● **Aim of the task**
Restate the listing exactly.

[[ Information supplied, beginning ]]

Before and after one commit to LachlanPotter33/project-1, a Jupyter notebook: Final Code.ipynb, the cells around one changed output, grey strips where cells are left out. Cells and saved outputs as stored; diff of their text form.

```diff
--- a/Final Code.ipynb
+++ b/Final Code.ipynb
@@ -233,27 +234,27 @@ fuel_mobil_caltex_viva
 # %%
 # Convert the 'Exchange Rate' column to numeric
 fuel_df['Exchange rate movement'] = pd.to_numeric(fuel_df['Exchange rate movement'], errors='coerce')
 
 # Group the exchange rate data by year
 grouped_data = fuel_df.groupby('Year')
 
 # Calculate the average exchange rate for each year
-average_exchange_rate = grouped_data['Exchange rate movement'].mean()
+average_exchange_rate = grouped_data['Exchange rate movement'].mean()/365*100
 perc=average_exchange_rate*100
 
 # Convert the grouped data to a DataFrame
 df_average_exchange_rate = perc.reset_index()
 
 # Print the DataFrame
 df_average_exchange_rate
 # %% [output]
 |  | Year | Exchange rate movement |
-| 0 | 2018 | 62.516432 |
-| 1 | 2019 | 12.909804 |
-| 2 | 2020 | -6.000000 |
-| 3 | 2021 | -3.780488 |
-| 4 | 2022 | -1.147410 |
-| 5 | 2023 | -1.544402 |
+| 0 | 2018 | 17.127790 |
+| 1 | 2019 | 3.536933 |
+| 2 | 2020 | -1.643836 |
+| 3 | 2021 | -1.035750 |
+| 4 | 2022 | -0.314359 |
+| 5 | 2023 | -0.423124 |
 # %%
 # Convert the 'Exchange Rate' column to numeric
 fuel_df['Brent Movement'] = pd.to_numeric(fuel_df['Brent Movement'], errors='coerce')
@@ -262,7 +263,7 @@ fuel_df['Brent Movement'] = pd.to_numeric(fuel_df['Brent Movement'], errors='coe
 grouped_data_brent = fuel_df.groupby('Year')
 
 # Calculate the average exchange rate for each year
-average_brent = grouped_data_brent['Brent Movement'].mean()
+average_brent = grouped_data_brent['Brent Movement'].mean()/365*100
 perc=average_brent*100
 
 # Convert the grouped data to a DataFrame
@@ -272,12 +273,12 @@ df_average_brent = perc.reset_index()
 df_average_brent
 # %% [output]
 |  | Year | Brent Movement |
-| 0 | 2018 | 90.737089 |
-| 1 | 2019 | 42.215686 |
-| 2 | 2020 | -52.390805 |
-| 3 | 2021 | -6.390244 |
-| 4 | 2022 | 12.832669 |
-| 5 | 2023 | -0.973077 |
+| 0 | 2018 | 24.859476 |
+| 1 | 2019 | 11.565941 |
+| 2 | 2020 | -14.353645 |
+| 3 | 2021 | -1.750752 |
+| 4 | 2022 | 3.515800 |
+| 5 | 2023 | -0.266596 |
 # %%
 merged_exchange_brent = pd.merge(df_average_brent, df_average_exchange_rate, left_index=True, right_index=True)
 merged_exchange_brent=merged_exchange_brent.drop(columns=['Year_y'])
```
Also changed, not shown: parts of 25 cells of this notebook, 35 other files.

[[ Information supplied, end ]]

● **Completed task**
Before and after one commit to LachlanPotter33/project-1, a Jupyter notebook: Final Code.ipynb, the cells around one changed output, grey strips where cells are left out. Cells and saved outputs as stored; diff of their text form.

```diff
--- a/Final Code.ipynb
+++ b/Final Code.ipynb
@@ -233,27 +234,27 @@ fuel_mobil_caltex_viva
 # %%
 # Convert the 'Exchange Rate' column to numeric
 fuel_df['Exchange rate movement'] = pd.to_numeric(fuel_df['Exchange rate movement'], errors='coerce')
 
 # Group the exchange rate data by year
 grouped_data = fuel_df.groupby('Year')
 
 # Calculate the average exchange rate for each year
-average_exchange_rate = grouped_data['Exchange rate movement'].mean()
+average_exchange_rate = grouped_data['Exchange rate movement'].mean()/365*100
 perc=average_exchange_rate*100
 
 # Convert the grouped data to a DataFrame
 df_average_exchange_rate = perc.reset_index()
 
 # Print the DataFrame
 df_average_exchange_rate
 # %% [output]
 |  | Year | Exchange rate movement |
-| 0 | 2018 | 62.516432 |
-| 1 | 2019 | 12.909804 |
-| 2 | 2020 | -6.000000 |
-| 3 | 2021 | -3.780488 |
-| 4 | 2022 | -1.147410 |
-| 5 | 2023 | -1.544402 |
+| 0 | 2018 | 17.127790 |
+| 1 | 2019 | 3.536933 |
+| 2 | 2020 | -1.643836 |
+| 3 | 2021 | -1.035750 |
+| 4 | 2022 | -0.314359 |
+| 5 | 2023 | -0.423124 |
 # %%
 # Convert the 'Exchange Rate' column to numeric
 fuel_df['Brent Movement'] = pd.to_numeric(fuel_df['Brent Movement'], errors='coerce')
@@ -262,7 +263,7 @@ fuel_df['Brent Movement'] = pd.to_numeric(fuel_df['Brent Movement'], errors='coe
 grouped_data_brent = fuel_df.groupby('Year')
 
 # Calculate the average exchange rate for each year
-average_brent = grouped_data_brent['Brent Movement'].mean()
+average_brent = grouped_data_brent['Brent Movement'].mean()/365*100
 perc=average_brent*100
 
 # Convert the grouped data to a DataFrame
@@ -272,12 +273,12 @@ df_average_brent = perc.reset_index()
 df_average_brent
 # %% [output]
 |  | Year | Brent Movement |
-| 0 | 2018 | 90.737089 |
-| 1 | 2019 | 42.215686 |
-| 2 | 2020 | -52.390805 |
-| 3 | 2021 | -6.390244 |
-| 4 | 2022 | 12.832669 |
-| 5 | 2023 | -0.973077 |
+| 0 | 2018 | 24.859476 |
+| 1 | 2019 | 11.565941 |
+| 2 | 2020 | -14.353645 |
+| 3 | 2021 | -1.750752 |
+| 4 | 2022 | 3.515800 |
+| 5 | 2023 | -0.266596 |
 # %%
 merged_exchange_brent = pd.merge(df_average_brent, df_average_exchange_rate, left_index=True, right_index=True)
 merged_exchange_brent=merged_exchange_brent.drop(columns=['Year_y'])
```
Also changed, not shown: parts of 25 cells of this notebook, 35 other files.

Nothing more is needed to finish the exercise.